The Planning Commission unanimously approved a six-story, 75-unit residential project at its meeting Thursday. The project site, 923 and 927 Long Beach Blvd., comprises two adjacent lots on the west side of Long Beach Boulevard between Ninth and 10th streets.

At 76 feet tall, it falls far below the 150-foot maximum height required for new construction in the area. It will measure 110 feet in width and 150 feet in depth, with no setback from the street at the currently vacant 16,500-square-foot project site.

Units will be split between studio, one and two-bedroom units, with four of those units being designated for low-income housing as part of the conditions for approval. Among the 75 total units, there will be 11 studio and two-bedroom units each, with the remaining 53 designated as one-bedroom units.
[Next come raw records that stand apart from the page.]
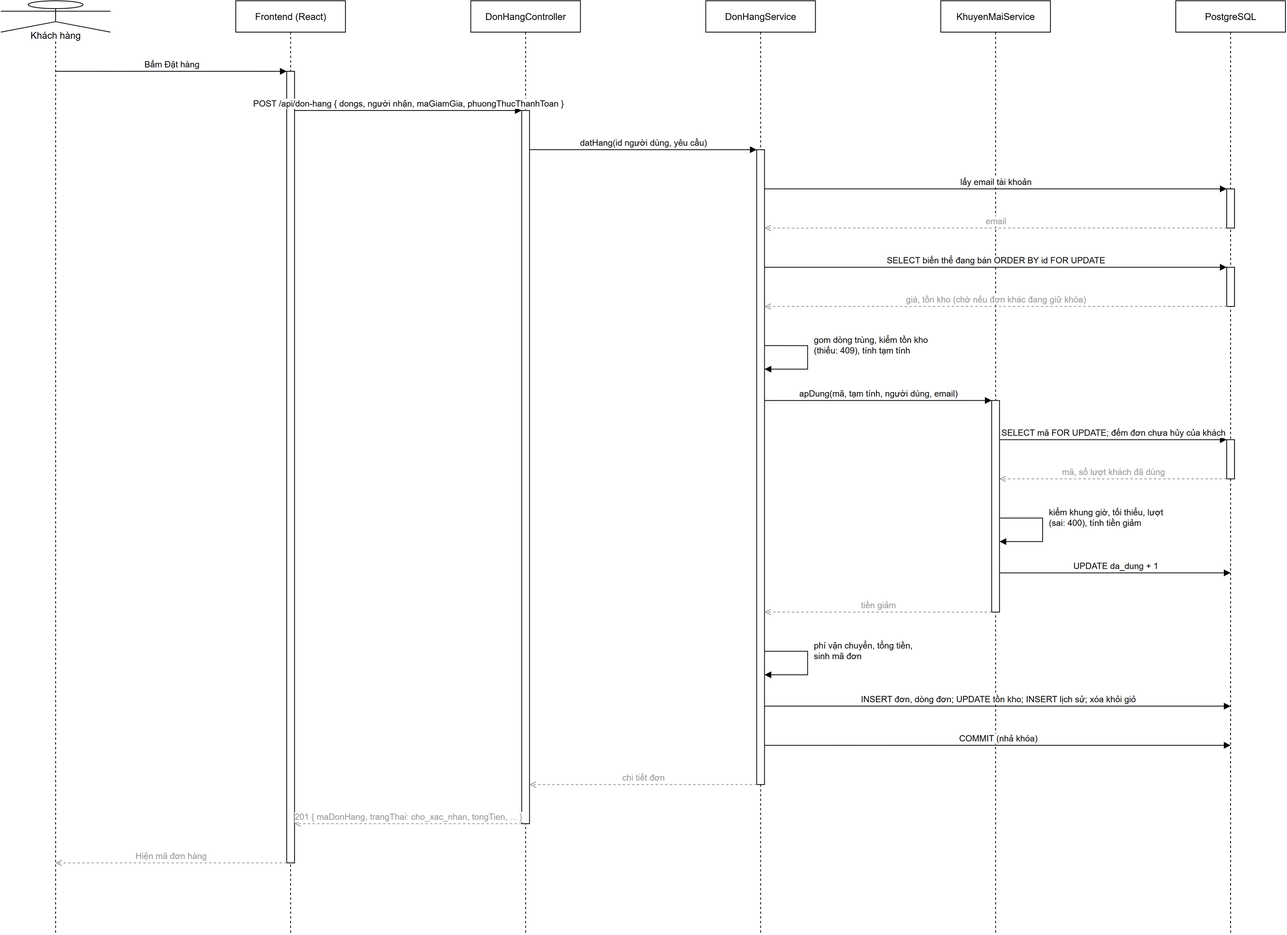
Earlier version of the draw.io export docs/thiet-ke/14_td_dat_hang.drawio.png (phdinh254/TechGear). Source tidied: cells renumbered, new cells last; positions are measured from the earlier drawing's top-left corner, leaving out a move shared by most shapes.
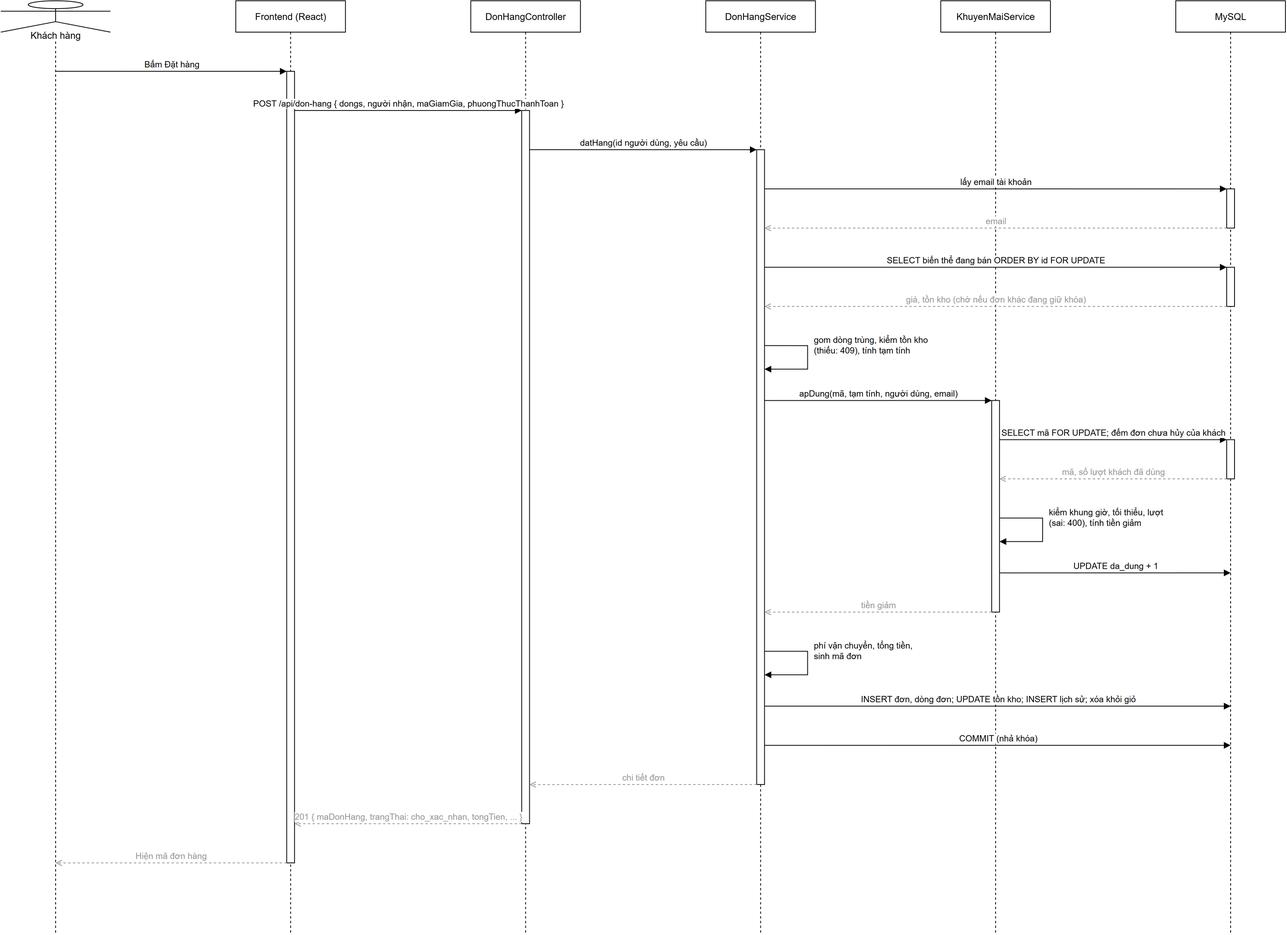
After the commit.

The edit, as a diff of the source:
```diff
@@ -17,7 +17,7 @@
     <mxCell id="6" value="KhuyenMaiService" style="shape=umlLifeline;perimeter=lifelinePerimeter;whiteSpace=wrap;html=1;size=40;" parent="1" vertex="1">
       <mxGeometry x="1200" width="140" height="1190" as="geometry" />
     </mxCell>
-    <mxCell id="7" value="PostgreSQL" style="shape=umlLifeline;perimeter=lifelinePerimeter;whiteSpace=wrap;html=1;outlineConnect=0;portConstraint=eastwest;size=40;" parent="1" vertex="1">
+    <mxCell id="7" value="MySQL" style="shape=umlLifeline;perimeter=lifelinePerimeter;whiteSpace=wrap;html=1;outlineConnect=0;portConstraint=eastwest;size=40;" parent="1" vertex="1">
       <mxGeometry x="1500" width="140" height="1190" as="geometry" />
     </mxCell>
     <mxCell id="8" style="html=1;points=[];perimeter=orthogonalPerimeter;outlineConnect=0;fillColor=#ffffff;" parent="7" vertex="1">
```
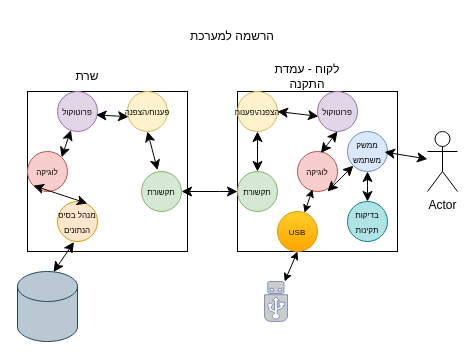
Before: draws/התחברות למערכת.drawio in Eyalen22/Project, a draw.io diagram. Source tidied: cells renumbered, new cells numbered last; positions are measured from the earlier drawing's top-left corner, leaving out a move shared by most shapes. Both pictures are drawn from the tidied source at 100%, with x=0, y=0 at pixel (17, 21).
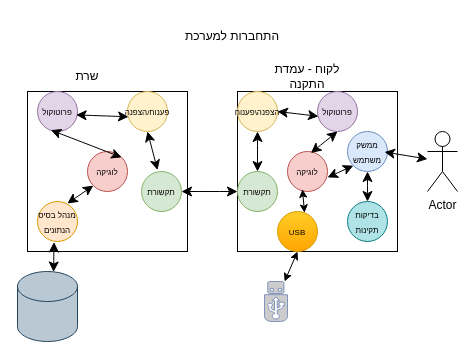
The same diagram, later.

The change refers to these unchanged cells:
```xml
<mxCell id="8" value="&lt;font style=&quot;font-size: 8px;&quot;&gt;ממשק משתמש&lt;/font&gt;" style="ellipse;whiteSpace=wrap;html=1;fillColor=#dae8fc;strokeColor=#6c8ebf;" parent="1" vertex="1">
  <mxGeometry x="330" y="110" width="40" height="40" as="geometry" />
</mxCell>
```

The edit, as a diff of the source:
```diff
@@
-    <mxCell id="2" value="&lt;p&gt;הרשמה למערכת&lt;/p&gt;" style="text;html=1;whiteSpace=wrap;strokeColor=none;fillColor=none;align=center;verticalAlign=middle;rounded=0;" parent="1" vertex="1">
+    <mxCell id="2" value="&lt;p&gt;התחברות למערכת&lt;/p&gt;" style="text;html=1;whiteSpace=wrap;strokeColor=none;fillColor=none;align=center;verticalAlign=middle;rounded=0;" parent="1" vertex="1">
       <mxGeometry x="160" width="110" height="30" as="geometry" />
     </mxCell>
@@
     <mxCell id="15" value="&lt;font style=&quot;font-size: 8px;&quot;&gt;פרוטוקול&lt;/font&gt;" style="ellipse;whiteSpace=wrap;html=1;fillColor=#e1d5e7;strokeColor=#9673a6;" parent="1" vertex="1">
-      <mxGeometry x="40" y="70" width="40" height="40" as="geometry" />
+      <mxGeometry x="20" y="70" width="40" height="40" as="geometry" />
     </mxCell>
@@
     <mxCell id="18" value="&lt;font style=&quot;font-size: 8px;&quot;&gt;לוגיקה&lt;/font&gt;" style="ellipse;whiteSpace=wrap;html=1;fillColor=#f8cecc;strokeColor=#b85450;" parent="1" vertex="1">
-      <mxGeometry x="10" y="130" width="40" height="40" as="geometry" />
+      <mxGeometry x="70" y="130" width="40" height="40" as="geometry" />
     </mxCell>
     <mxCell id="19" value="&lt;font style=&quot;font-size: 8px;&quot;&gt;מנהל בסיס הנתונים&lt;/font&gt;" style="ellipse;whiteSpace=wrap;html=1;fillColor=#ffe6cc;strokeColor=#d79b00;" parent="1" vertex="1">
-      <mxGeometry x="40" y="180" width="40" height="40" as="geometry" />
+      <mxGeometry x="20" y="180" width="40" height="40" as="geometry" />
     </mxCell>
@@
     <mxCell id="23" value="&lt;font style=&quot;font-size: 8px;&quot;&gt;לוגיקה&lt;/font&gt;" style="ellipse;whiteSpace=wrap;html=1;fillColor=#f8cecc;strokeColor=#b85450;" parent="1" vertex="1">
-      <mxGeometry x="280" y="130" width="40" height="40" as="geometry" />
+      <mxGeometry x="270" y="130" width="40" height="40" as="geometry" />
     </mxCell>
     <mxCell id="24" style="endArrow=classic;startArrow=classic;html=1;rounded=0;fontSize=12;startSize=8;endSize=8;curved=1;entryX=0;entryY=1;entryDx=0;entryDy=0;" parent="1" edge="1" target="8">
       <mxGeometry relative="1" as="geometry">
-        <mxPoint x="310" y="170" as="sourcePoint" />
+        <mxPoint x="310" y="155.9" as="sourcePoint" />
         <Array as="points">
-          <mxPoint x="310" y="170" />
+          <mxPoint x="310" y="155.9" />
         </Array>
       </mxGeometry>
     </mxCell>
```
Current plans show that the four affordable units will consist of three one-bedrooms and one studio, but Commissioner Jane Templin said during Thursday’s meeting that the mix of affordable unit offerings should be more balanced, likely meaning a two-bedroom unit should be included. City staff said they would look into that idea.

Plans for the project include three levels of subterranean parking that will have 104 spots for the building. Bike storage and charging for electric vehicles will also be provided, as city regulations require.

The first floor will have five units alongside a lobby, meeting room, fitness room and laundry room. Floors two through six will each have 14 units each, and the second floor will have an open courtyard at its center alongside its units. The 1,159-square-foot courtyard will include a play area for kids, and residents can also enjoy the outdoors on a 1,650-square-foot rooftop deck.

The building itself will include a modern glass facade and a design that maximizes natural light coming into the building. A stone veneer will also be built along with balconies on some units to add depth to the flat building design.

Christian May-Suzuki is a reporter at the Long Beach Business Journal.